In Novosibirsk — Russia’s third largest city — Independent City Deputy Natalia Pinus posted an editorial last fall asking, “What should those who want change but not a revolution do?” During her first term, she introduced public monthly reports, occasional live reports from city leaders’ meetings and public voting for local projects. She also challenged powerful forces in the city by demanding the publication of the names of all businesses that owe large sums to the city.
Pinus was re-elected with the largest number of votes in any district, and before the end of the year, the city’s mayor published the list of debtors.
A new sense of empowerment is spreading through villages. Villagers in Manjerok — located in one of the most beautiful but poorest regions in the country — recently united to save the last public space on the village’s river from being auctioned off by the mayor.
Navalny has captured the attention of the world with his demand for a democratic Russia. The world should listen and let Russians decide what their priorities are and who their leaders will be.
Three questions to consider:
- What concerns do people have about Alexei Navalny as an alternative to President Vladimir Putin?
- What should Putin be worried about?
- Should other countries be involved in supporting opposition candidates in Russia?
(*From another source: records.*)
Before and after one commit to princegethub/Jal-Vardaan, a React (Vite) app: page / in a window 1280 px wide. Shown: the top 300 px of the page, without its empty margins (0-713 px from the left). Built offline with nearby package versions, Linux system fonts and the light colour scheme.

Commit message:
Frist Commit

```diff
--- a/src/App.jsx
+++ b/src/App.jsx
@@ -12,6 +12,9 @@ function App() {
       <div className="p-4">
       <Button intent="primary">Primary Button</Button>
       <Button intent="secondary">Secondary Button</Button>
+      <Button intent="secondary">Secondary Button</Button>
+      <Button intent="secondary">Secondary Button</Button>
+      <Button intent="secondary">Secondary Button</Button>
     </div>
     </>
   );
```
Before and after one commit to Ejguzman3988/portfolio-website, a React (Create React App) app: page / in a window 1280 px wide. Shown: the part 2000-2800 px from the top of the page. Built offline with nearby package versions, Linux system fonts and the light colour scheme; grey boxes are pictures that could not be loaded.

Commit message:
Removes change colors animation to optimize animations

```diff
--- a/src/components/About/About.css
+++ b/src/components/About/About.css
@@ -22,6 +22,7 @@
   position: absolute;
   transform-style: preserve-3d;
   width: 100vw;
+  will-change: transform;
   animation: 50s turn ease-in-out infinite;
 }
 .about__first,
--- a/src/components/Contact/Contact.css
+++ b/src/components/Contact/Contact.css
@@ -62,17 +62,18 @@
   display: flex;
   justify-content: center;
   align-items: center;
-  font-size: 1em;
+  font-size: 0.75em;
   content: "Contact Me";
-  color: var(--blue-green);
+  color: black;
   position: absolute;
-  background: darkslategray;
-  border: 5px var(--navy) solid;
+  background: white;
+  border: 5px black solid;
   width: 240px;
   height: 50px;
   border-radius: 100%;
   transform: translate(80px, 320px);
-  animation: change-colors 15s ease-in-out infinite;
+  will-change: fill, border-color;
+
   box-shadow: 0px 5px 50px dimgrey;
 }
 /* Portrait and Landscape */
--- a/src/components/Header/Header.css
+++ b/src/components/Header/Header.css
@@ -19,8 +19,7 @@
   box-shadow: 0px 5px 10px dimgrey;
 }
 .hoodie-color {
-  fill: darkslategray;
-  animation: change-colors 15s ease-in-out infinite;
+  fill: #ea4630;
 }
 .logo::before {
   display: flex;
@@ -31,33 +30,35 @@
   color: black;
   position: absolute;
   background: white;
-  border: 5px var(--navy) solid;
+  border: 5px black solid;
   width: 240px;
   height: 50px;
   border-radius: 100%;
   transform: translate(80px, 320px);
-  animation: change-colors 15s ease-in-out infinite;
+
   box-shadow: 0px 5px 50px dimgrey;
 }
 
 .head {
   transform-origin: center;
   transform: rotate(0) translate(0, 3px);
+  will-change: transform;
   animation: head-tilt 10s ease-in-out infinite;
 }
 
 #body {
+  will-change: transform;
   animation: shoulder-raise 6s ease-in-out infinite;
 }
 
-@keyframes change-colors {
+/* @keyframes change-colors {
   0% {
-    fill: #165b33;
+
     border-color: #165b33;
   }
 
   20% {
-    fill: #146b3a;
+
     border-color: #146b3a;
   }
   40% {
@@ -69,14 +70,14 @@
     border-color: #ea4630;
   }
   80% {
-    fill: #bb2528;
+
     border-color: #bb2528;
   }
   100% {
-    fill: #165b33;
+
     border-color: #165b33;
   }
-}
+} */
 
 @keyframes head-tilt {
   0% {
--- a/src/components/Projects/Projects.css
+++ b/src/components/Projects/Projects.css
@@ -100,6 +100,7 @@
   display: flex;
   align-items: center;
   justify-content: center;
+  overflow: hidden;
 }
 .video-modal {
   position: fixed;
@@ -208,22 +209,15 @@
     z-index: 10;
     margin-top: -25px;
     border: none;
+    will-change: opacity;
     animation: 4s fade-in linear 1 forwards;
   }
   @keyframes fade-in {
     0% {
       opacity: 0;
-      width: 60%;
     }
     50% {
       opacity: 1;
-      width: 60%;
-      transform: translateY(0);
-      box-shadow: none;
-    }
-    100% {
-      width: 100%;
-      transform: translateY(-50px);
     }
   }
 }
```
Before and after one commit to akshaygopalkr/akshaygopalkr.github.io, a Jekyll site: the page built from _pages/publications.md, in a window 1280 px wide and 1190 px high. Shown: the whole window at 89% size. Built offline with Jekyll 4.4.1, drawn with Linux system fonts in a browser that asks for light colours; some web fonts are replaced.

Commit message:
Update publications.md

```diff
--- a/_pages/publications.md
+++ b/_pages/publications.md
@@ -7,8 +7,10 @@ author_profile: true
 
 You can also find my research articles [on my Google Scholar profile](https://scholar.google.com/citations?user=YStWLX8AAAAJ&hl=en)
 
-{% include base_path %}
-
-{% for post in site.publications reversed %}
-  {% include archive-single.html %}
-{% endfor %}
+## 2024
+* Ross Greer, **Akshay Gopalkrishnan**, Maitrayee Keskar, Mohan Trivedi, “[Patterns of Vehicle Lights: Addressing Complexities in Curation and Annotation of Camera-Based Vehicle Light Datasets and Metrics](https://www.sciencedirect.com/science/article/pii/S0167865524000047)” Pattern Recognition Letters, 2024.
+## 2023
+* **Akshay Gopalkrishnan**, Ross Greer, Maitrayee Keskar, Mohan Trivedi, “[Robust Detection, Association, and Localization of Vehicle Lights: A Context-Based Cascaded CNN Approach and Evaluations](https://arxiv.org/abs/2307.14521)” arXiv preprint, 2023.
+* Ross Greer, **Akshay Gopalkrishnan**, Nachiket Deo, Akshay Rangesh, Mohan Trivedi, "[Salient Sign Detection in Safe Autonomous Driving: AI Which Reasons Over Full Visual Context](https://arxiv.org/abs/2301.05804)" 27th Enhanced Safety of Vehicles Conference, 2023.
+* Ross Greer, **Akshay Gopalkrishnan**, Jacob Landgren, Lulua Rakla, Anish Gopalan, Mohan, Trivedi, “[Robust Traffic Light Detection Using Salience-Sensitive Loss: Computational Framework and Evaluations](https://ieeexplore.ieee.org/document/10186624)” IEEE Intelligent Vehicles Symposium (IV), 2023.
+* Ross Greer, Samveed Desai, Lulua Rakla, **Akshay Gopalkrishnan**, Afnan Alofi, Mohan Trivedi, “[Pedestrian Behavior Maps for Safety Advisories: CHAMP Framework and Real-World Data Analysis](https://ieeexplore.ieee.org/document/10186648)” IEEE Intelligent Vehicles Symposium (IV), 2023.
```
Sarah Lindemann-Komarova has been a community development activist in Siberia since 1992. She is a founder of the Siberian Civic Initiatives Support Center Foundation and the Russian community school movement. A graduate of Columbia University in the United States, she recently has focused on research and writing. She has written for The Nation and co-authored two academic articles.